Later in life I started other programs based on the same idea. SEARCH, State of the Sound, Summer SEARCH, Project Periphyton and other programs were based on providing high school students the opportunity to interact with nature by doing research or monitoring and at the same time learn from the results. How many times did I ask the teachers to skip the lectures before the trip? Do not teach them until they ask for it! Let’s wait until they have a question so that they really absorb the lesson.
Students do not need to know that they are learning, because in reality we are all learning every day and at every moment. The key is to separate the students from their everyday life and surround them by the experience. You and the student, no one else, so that the experience becomes special, mystical, just like a fantasy, a fairy tale. Learning is beautiful. Sit with the student, give them a dissolved oxygen kit and show them how it works and then tell them to discover how dissolved oxygen makes a difference in the life of so many aquatic organisms in this stream. What are the results next to the rocks? How about at the center of the stream? Go check it out! And at the end tell me the story. You can invite more than one student to play together. To think how they should do this. Do not give them the answer. This is their game, and they need to think how they should play it. Testing methods is part of the learning experience. Do the same by testing pH, Alkalinity or collecting macroinvetrerates or Diatoms.

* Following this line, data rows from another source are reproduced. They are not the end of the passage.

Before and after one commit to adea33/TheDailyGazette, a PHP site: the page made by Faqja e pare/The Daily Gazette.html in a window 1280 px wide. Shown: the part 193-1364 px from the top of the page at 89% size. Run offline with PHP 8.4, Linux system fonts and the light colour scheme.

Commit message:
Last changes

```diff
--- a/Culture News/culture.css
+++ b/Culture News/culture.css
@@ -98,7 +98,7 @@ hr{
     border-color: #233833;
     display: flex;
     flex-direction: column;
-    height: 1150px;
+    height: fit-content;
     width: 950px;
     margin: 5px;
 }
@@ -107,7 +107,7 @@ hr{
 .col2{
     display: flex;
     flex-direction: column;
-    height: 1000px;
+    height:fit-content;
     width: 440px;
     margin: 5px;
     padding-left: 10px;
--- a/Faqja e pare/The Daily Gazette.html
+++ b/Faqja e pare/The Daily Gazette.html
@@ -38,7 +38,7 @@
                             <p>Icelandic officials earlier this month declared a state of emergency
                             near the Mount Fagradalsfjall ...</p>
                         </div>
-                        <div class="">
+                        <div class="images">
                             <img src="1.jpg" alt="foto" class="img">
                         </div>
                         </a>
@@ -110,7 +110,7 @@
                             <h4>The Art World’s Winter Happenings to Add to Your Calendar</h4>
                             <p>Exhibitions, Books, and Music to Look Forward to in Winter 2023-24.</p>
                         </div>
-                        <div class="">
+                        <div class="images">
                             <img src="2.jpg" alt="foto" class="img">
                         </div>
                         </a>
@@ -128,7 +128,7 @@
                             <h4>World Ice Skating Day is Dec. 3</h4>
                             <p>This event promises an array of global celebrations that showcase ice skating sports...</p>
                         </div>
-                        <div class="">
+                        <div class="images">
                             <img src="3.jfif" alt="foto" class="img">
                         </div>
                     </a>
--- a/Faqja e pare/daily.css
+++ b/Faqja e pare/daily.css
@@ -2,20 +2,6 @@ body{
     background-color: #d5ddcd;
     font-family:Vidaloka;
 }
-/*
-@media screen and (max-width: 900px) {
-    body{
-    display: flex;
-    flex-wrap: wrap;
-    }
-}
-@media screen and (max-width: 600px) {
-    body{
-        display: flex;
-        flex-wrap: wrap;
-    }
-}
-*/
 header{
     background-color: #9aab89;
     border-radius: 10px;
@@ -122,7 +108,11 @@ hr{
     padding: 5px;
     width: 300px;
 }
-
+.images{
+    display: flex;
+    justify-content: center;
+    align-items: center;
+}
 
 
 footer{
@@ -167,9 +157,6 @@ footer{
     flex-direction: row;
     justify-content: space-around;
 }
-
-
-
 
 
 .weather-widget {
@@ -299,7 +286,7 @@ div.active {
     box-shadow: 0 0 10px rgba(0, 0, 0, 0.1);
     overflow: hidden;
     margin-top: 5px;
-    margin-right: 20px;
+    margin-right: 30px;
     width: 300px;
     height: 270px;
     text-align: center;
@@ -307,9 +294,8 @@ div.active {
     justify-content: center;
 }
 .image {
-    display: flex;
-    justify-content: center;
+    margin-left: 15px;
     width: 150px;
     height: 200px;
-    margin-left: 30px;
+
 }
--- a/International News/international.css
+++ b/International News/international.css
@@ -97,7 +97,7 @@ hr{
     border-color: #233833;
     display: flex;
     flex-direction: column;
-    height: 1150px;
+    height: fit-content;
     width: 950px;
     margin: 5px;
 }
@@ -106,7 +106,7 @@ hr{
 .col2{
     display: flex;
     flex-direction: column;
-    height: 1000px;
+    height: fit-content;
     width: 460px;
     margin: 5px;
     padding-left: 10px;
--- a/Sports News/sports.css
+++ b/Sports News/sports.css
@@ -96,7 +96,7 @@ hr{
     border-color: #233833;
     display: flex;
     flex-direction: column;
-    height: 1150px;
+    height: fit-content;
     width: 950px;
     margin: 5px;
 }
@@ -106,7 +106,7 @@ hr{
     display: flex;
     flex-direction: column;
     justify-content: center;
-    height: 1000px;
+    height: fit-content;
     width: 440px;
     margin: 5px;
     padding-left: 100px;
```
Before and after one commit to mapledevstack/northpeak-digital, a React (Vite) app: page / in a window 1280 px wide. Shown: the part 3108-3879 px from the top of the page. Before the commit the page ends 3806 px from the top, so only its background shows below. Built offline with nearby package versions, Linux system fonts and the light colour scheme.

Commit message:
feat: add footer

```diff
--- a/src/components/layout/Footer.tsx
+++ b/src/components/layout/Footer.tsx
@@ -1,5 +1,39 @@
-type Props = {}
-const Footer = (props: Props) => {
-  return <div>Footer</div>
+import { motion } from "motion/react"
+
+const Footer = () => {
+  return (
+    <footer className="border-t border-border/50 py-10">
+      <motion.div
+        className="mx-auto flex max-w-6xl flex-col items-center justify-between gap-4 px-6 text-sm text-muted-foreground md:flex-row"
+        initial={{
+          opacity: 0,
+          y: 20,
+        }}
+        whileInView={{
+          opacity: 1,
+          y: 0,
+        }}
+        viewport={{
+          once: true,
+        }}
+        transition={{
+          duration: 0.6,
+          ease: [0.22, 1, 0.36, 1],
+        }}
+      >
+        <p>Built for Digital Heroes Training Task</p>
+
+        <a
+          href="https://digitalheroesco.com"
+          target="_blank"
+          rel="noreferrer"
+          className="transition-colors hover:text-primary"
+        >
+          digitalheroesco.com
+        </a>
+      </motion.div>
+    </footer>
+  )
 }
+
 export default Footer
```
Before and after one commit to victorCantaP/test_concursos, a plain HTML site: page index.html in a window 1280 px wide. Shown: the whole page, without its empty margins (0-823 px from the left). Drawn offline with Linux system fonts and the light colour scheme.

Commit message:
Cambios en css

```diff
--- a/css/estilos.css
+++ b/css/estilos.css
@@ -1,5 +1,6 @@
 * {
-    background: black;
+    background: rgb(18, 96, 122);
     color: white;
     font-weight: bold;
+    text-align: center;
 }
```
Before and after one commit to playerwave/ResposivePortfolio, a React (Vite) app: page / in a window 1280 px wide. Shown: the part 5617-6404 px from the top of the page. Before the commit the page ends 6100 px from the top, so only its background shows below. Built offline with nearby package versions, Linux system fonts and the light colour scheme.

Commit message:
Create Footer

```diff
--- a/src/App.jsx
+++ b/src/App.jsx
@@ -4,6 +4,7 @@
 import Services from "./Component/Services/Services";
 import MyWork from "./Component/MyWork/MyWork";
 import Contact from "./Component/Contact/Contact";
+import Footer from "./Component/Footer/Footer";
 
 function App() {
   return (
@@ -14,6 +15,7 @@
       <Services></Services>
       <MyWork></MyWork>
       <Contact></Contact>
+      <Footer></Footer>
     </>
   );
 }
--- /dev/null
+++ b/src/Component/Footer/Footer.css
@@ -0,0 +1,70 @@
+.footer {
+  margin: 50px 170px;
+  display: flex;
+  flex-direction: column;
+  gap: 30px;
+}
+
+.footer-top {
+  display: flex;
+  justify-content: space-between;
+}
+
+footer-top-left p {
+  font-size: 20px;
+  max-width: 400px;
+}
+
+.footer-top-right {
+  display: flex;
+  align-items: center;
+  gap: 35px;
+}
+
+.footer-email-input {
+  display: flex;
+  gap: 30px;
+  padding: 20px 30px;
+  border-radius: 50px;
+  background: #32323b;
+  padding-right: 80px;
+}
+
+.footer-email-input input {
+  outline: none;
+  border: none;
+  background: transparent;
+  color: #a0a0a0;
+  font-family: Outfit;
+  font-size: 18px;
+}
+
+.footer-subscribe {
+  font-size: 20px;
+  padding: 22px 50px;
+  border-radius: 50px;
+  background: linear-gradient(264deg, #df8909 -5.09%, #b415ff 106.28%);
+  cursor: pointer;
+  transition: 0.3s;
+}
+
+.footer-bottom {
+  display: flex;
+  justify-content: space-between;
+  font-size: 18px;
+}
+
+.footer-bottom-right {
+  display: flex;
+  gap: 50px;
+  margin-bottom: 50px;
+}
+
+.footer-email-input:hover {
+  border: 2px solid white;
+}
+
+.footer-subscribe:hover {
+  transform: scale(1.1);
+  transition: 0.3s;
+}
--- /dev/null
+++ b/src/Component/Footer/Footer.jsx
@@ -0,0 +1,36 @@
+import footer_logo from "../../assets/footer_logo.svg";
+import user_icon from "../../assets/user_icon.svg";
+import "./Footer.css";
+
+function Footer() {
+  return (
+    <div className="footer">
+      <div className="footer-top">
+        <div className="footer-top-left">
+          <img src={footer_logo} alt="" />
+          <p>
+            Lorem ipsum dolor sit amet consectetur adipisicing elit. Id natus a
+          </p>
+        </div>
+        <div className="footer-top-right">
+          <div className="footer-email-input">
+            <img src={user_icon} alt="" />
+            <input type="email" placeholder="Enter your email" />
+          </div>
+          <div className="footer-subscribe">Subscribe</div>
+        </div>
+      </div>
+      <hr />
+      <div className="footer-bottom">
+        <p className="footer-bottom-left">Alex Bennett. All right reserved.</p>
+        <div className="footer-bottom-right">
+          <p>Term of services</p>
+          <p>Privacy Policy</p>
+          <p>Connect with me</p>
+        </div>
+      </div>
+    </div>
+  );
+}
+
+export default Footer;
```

This is the order of the best learning. Discover – inquiry – more discovery – list of questions – maybe more discovery – WEB searches – Story telling. No teaching, to textbooks, no lab book or report no school walls, no test. To make learning happen you need to take the students out of their world of their problems, their friends, and their iPhone and immerse them on an adventure. You are not just a teacher but a magic act, a guide.